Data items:

____________________

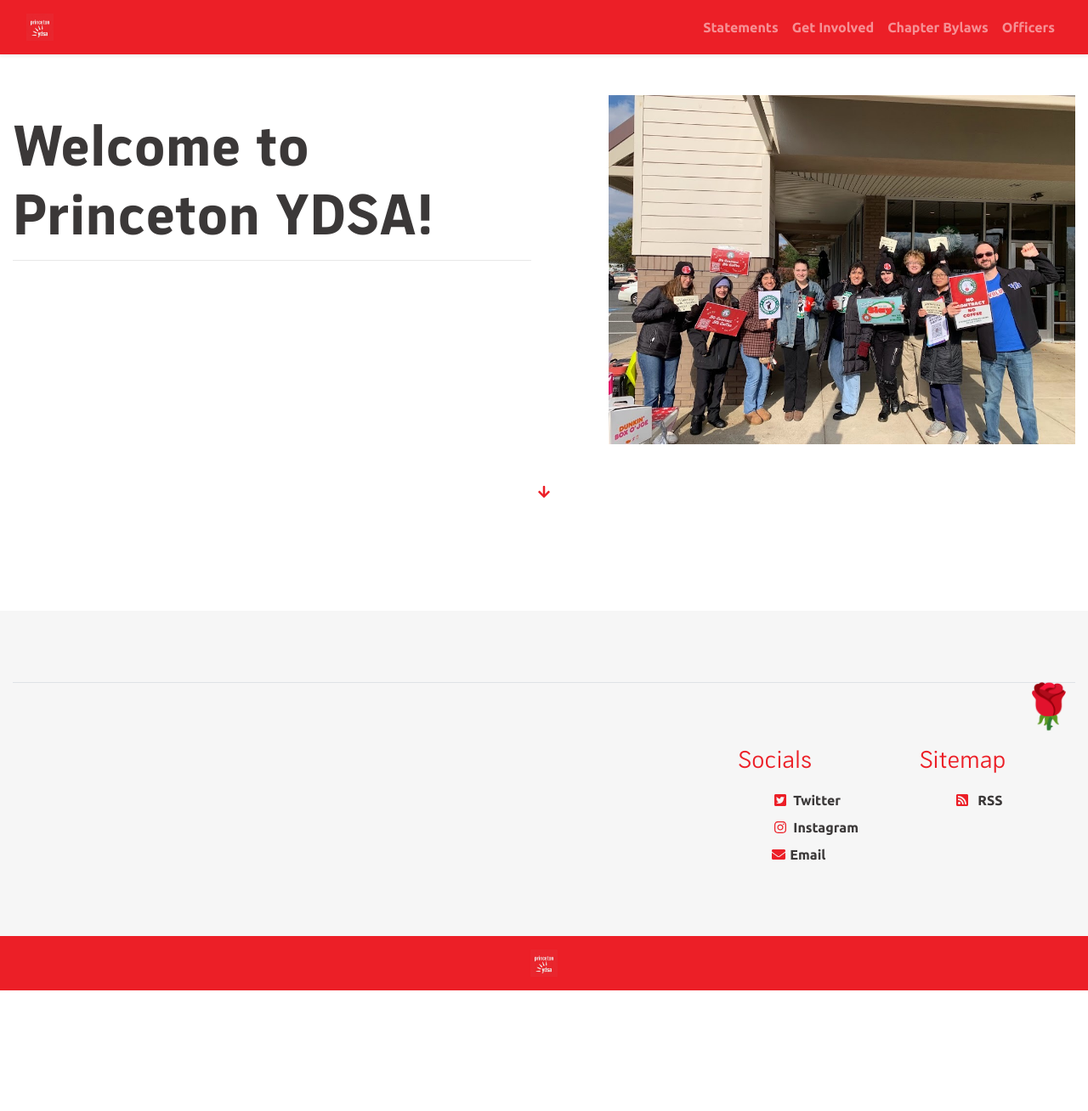
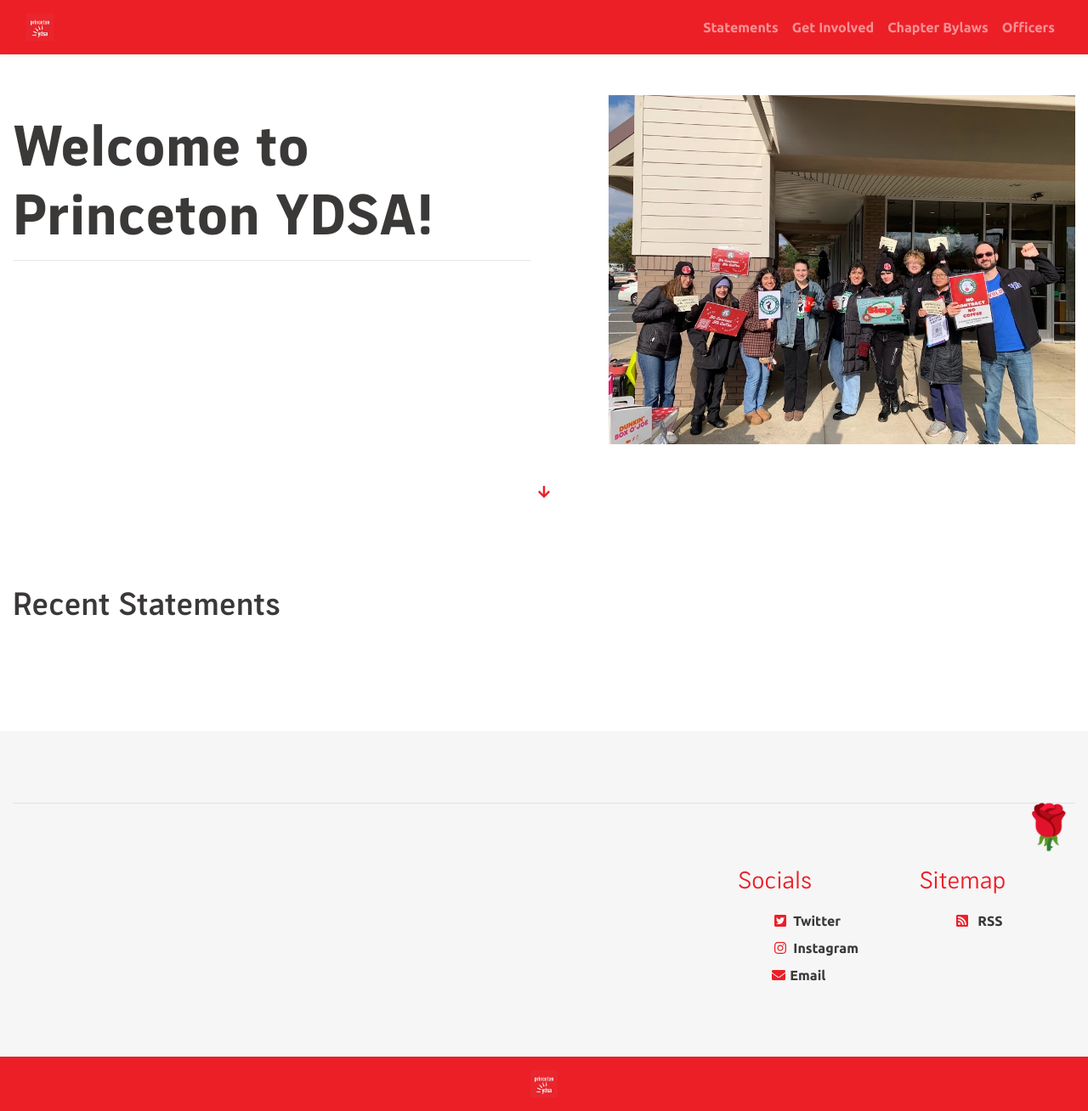
Before and after one commit to centralnjdsa-ntc/princetonydsa.github.io, a Jekyll site: the page built from index.html, in a window 1280 px wide. Shown: the whole page at 85% size. Built offline with Jekyll 4.4.1, drawn with Linux system fonts in a browser that asks for light colours; the list of posts is cut into pages by our own code; before the commit the page ends 1166 px from its top, so only the background shows below that.

Commit message:
Update index.html

```diff
--- a/index.html
+++ b/index.html
@@ -25,15 +25,15 @@
     </div>
   </div>
   <div class="row">
-    <!--<div class="col-12">-->
-      <!--<h3 class="my-5">Recent Statements</h2>-->
-    <!--</div>-->
-    <!--{% for post in site.posts limit:3 %}-->
-    <!--<div class="col-12">-->
-      <!--<h6 class="my-0 text-black-tint-2">{{ post.date | date: "%b %-d, %Y" }}</h6>-->
-      <!--<a class="my-0 article-link" href="{{ post.url }}">{{ post.title }}</a>-->
-      <!--<p>{{ post.short_description }}</p>-->
-    <!--</div>-->
-  <!--{% endfor %}-->
+    <div class="col-12">
+      <h3 class="my-5">Recent Statements</h2>
+    </div>
+    {% for post in site.posts limit:3 %}
+    <div class="col-12">
+      <h6 class="my-0 text-black-tint-2">{{ post.date | date: "%b %-d, %Y" }}</h6>
+      <a class="my-0 article-link" href="{{ post.url }}">{{ post.title }}</a>
+      <p>{{ post.short_description }}</p>
+    </div>
+  {% endfor %}
   </div>
 </div>
```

____________________

Task prompt
Within this data, count the lines that include the string "text" and write the number with nothing else.

Completed task
2